The Texas HCA requires specialized chemical training for all employees who may be exposed to hazardous chemicals.  This training must be provided to all new or newly assigned employees before working with hazardous chemicals or within 10 days after beginning employment, whichever is shorter.  Hazardous chemicals are defined in section 2.1 of this chapter.  Employees designated as HCA Trainers must receive training from EHS B&C prior to performing this function.

2.6.2       Training Content

This training must include general information on how to interpret hazardous chemical labels and MSDSs as well as information on safe handling, spill cleanup and disposal of hazardous chemicals.  The training must also include specific information on the chemicals used by the employees including chemical storage location, health and physical hazards, safe handling, spill cleanup, PPE and first aid treatment.   

The general information is covered by on-line training assigned to all new employees that may be exposed to hazardous chemicals.  The specific information is covered by training provided by departmental HCA Trainers.  Principal Investigators and Department Managers are responsible for identifying HCA Trainers and notifying HCA Trainers of personnel requiring specific HCA training.  HCA Trainers also provide retraining when new hazardous chemicals are introduced into the workplace or when new information is received on existing chemicals in the workplace.

2.6.3       Training Documentation

On-line general HCA training is documented electronically.  Specific HCA training must be documented with the type of training provided, the training date, signature of the trained employee and signature of the trainer. This training documentation must be forwarded to EHS B&C.  Principal Investigators and Department Managers are responsible for ensuring the completed documentation is sent to EHS B&C.

2.6.4       Employee Responsibilities

· Complete general and specific HCA training

· Become familiar with chemical labels & MSDSs for chemicals in their work area

· Use and dispose of hazardous chemicals per specific HCA training, MSDSs and UTMB policies and procedures

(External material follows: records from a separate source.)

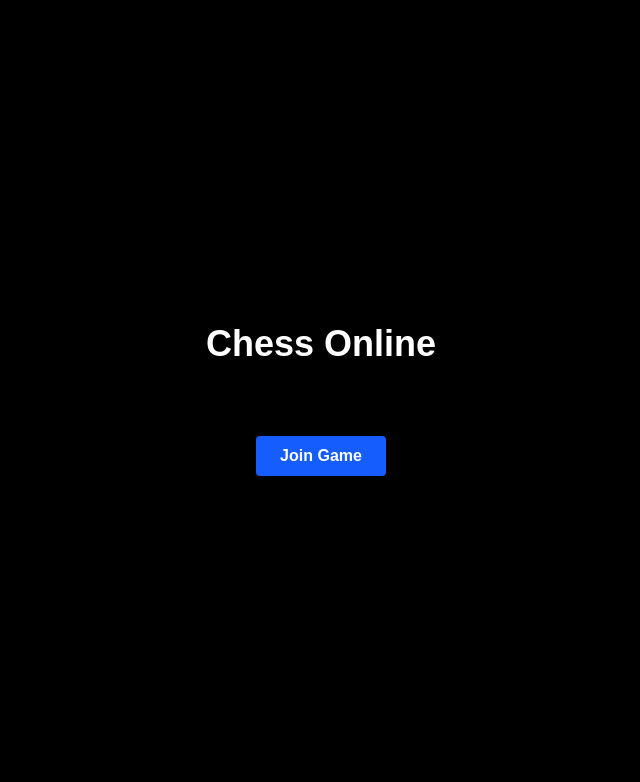
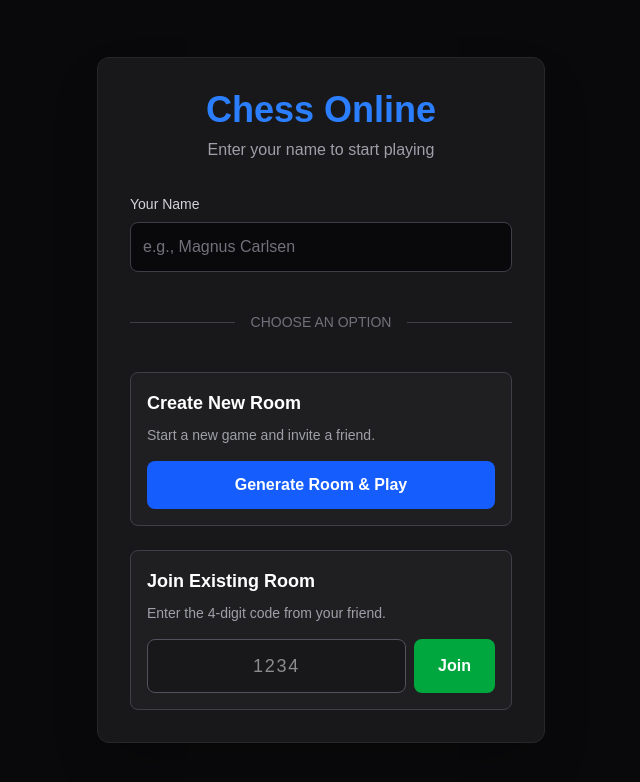
Before and after one commit to rohanbawa/Chess, a Next.js app in the folder frontend/: page / in a window 1280 px wide. Shown: the top 782 px of the page, without its empty margins (319-959 px from the left). Built offline with nearby package versions, Linux system fonts and the light colour scheme.

Commit message:
Features added:
1. Name Input
2. Generate ID
3. Manual entry
4. sections for creating and joininh room

```diff
--- a/frontend/app/page.tsx
+++ b/frontend/app/page.tsx
@@ -1,31 +1,118 @@
 "use client";
+
 import { useState } from "react";
 import { useRouter } from "next/navigation";
+import { socket } from "../socket"; // 1. Import the socket instance
 
 export default function Home() {
-  const [room, setRoom] = useState("");
   const router = useRouter();
 
-  const joinRoom = () => {
-    if (room.trim()) router.push(`/game/${room}`);
+  const [name, setName] = useState("");
+  const [joinRoomId, setJoinRoomId] = useState("");
+  const [generatedRoomId, setGeneratedRoomId] = useState("");
+
+  const handleCreateRoom = () => {
+    if (!name) {
+      alert("Please enter your name first!");
+      return;
+    }
+    const newRoomId = Math.floor(1000 + Math.random() * 9000).toString();
+    setGeneratedRoomId(newRoomId);
+    sessionStorage.setItem("playerName", name);
+    router.push(`/game/${newRoomId}`);
+  };
+
+  // 2. Updated Join Logic
+  const handleJoinRoom = () => {
+    if (!name) {
+      alert("Please enter your name first!");
+      return;
+    }
+    if (!joinRoomId || joinRoomId.length !== 4) {
+      alert("Please enter a valid 4-digit Room ID");
+      return;
+    }
+
+    // Connect manually to ask the server
+    if (!socket.connected) socket.connect();
+
+    // Emit the check event and wait for the callback response
+    socket.emit("checkRoom", joinRoomId, (response: boolean) => {
+      if (response) {
+        // SUCCESS: Room exists, proceed
+        sessionStorage.setItem("playerName", name);
+        router.push(`/game/${joinRoomId}`);
+      } else {
+        // FAILURE: Room does not exist
+        alert("Room not found! Please check the ID or ask the host to create the room first.");
+      }
+    });
   };
 
   return (
-    <div className="flex flex-col items-center justify-center min-h-screen bg-black text-white gap-4">
-      <h1 className="text-4xl font-bold">Chess Online</h1>
+    <div className="flex min-h-screen flex-col items-center justify-center bg-zinc-950 p-6 text-white">
+      <div className="w-full max-w-md space-y-8 rounded-xl bg-zinc-900 p-8 shadow-2xl border border-zinc-800">
+
+        <div className="text-center">
+          <h1 className="text-4xl font-extrabold text-blue-500 mb-2">Chess Online</h1>
+          <p className="text-zinc-400">Enter your name to start playing</p>
+        </div>
+
+        <div>
+          <label className="block text-sm font-medium text-zinc-300 mb-2">Your Name</label>
           <input
             type="text"
-        placeholder="Enter Room Name (e.g., room1)"
-        className="p-2 rounded text-black"
-        value={room}
-        onChange={(e) => setRoom(e.target.value)}
+            placeholder="e.g., Magnus Carlsen"
+            className="w-full rounded-lg border border-zinc-700 bg-zinc-950 p-3 text-white placeholder-zinc-500 focus:border-blue-500 focus:outline-none focus:ring-1 focus:ring-blue-500 transition"
+            value={name}
+            onChange={(e) => setName(e.target.value)}
+          />
+        </div>
+
+        <div className="relative flex items-center py-2">
+          <div className="flex-grow border-t border-zinc-700"></div>
+          <span className="flex-shrink-0 px-4 text-zinc-500 text-sm">CHOOSE AN OPTION</span>
+          <div className="flex-grow border-t border-zinc-700"></div>
+        </div>
+
+        <div className="grid grid-cols-1 gap-6">
+
+          {/* CREATE ROOM */}
+          <div className="rounded-lg bg-zinc-800/50 p-4 border border-zinc-700 hover:border-blue-500/50 transition duration-300">
+            <h2 className="text-lg font-semibold text-white mb-2">Create New Room</h2>
+            <p className="text-sm text-zinc-400 mb-4">Start a new game and invite a friend.</p>
+            <button
+              onClick={handleCreateRoom}
+              className="w-full rounded-lg bg-blue-600 py-3 font-bold text-white hover:bg-blue-700 active:scale-95 transition"
+            >
+              Generate Room & Play
+            </button>
+          </div>
+
+          {/* JOIN ROOM */}
+          <div className="rounded-lg bg-zinc-800/50 p-4 border border-zinc-700 hover:border-green-500/50 transition duration-300">
+            <h2 className="text-lg font-semibold text-white mb-2">Join Existing Room</h2>
+            <p className="text-sm text-zinc-400 mb-4">Enter the 4-digit code from your friend.</p>
+            <div className="flex gap-2">
+              <input
+                type="text"
+                maxLength={4}
+                placeholder="1234"
+                className="w-full rounded-lg border border-zinc-600 bg-zinc-900 p-3 text-center text-lg tracking-widest text-white focus:border-green-500 focus:outline-none"
+                value={joinRoomId}
+                onChange={(e) => setJoinRoomId(e.target.value.replace(/\D/g, ''))}
               />
               <button
-        onClick={joinRoom}
-        className="px-6 py-2 bg-blue-600 rounded hover:bg-blue-700 font-bold"
+                onClick={handleJoinRoom}
+                className="whitespace-nowrap rounded-lg bg-green-600 px-6 font-bold text-white hover:bg-green-700 active:scale-95 transition"
               >
-        Join Game
+                Join
               </button>
+            </div>
+          </div>
+
+        </div>
+      </div>
     </div>
   );
 }
```
Lines whose indentation alone changed are shown as unchanged.
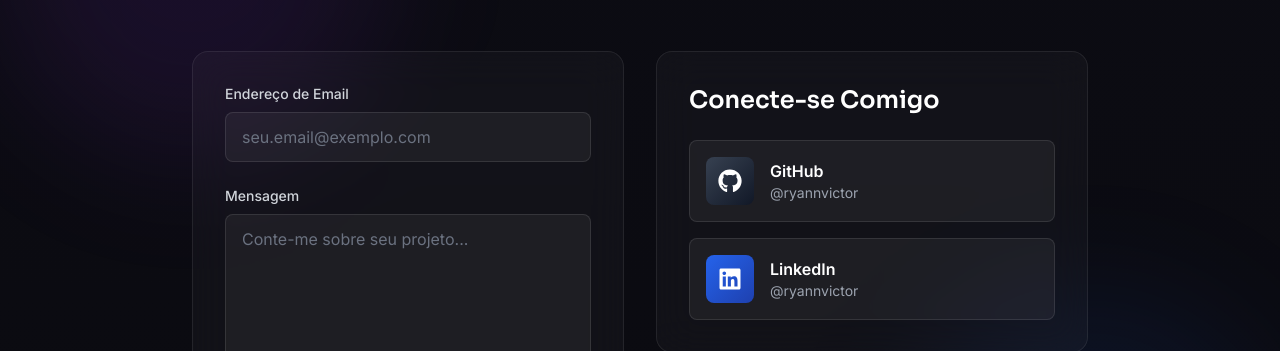
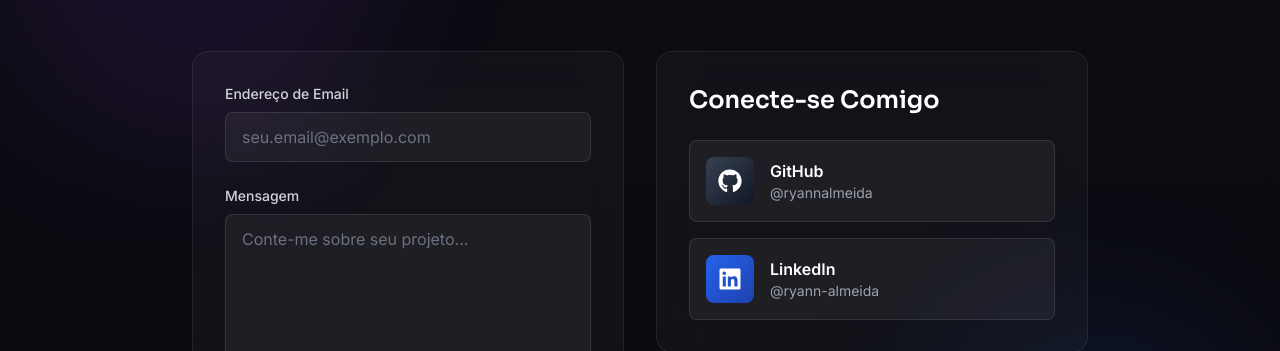
Before and after one commit to ryannalmeida/my-portfolio, a React (Vite) app: page / in a window 1280 px wide. Shown: the part 4277-4628 px from the top of the page. Built offline with nearby package versions, Linux system fonts and the light colour scheme.

Commit message:
Update Contact component

```diff
--- a/src/react-app/components/Contact.tsx
+++ b/src/react-app/components/Contact.tsx
@@ -135,7 +135,7 @@ export default function Contact() {
                   </div>
                   <div>
                     <p className="font-semibold text-white">GitHub</p>
-                    <p className="text-sm text-gray-400">@ryannvictor</p>
+                    <p className="text-sm text-gray-400">@ryannalmeida</p>
                   </div>
                 </motion.a>
 
@@ -151,7 +151,7 @@ export default function Contact() {
                   </div>
                   <div>
                     <p className="font-semibold text-white">LinkedIn</p>
-                    <p className="text-sm text-gray-400">@ryannvictor</p>
+                    <p className="text-sm text-gray-400">@ryann-almeida</p>
                   </div>
                 </motion.a>
               </div>
```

· Report any work-related changes or suspected changes in their health status to the Manager and/or Employee Health

· Report all spills, accidents and exposures to their Manager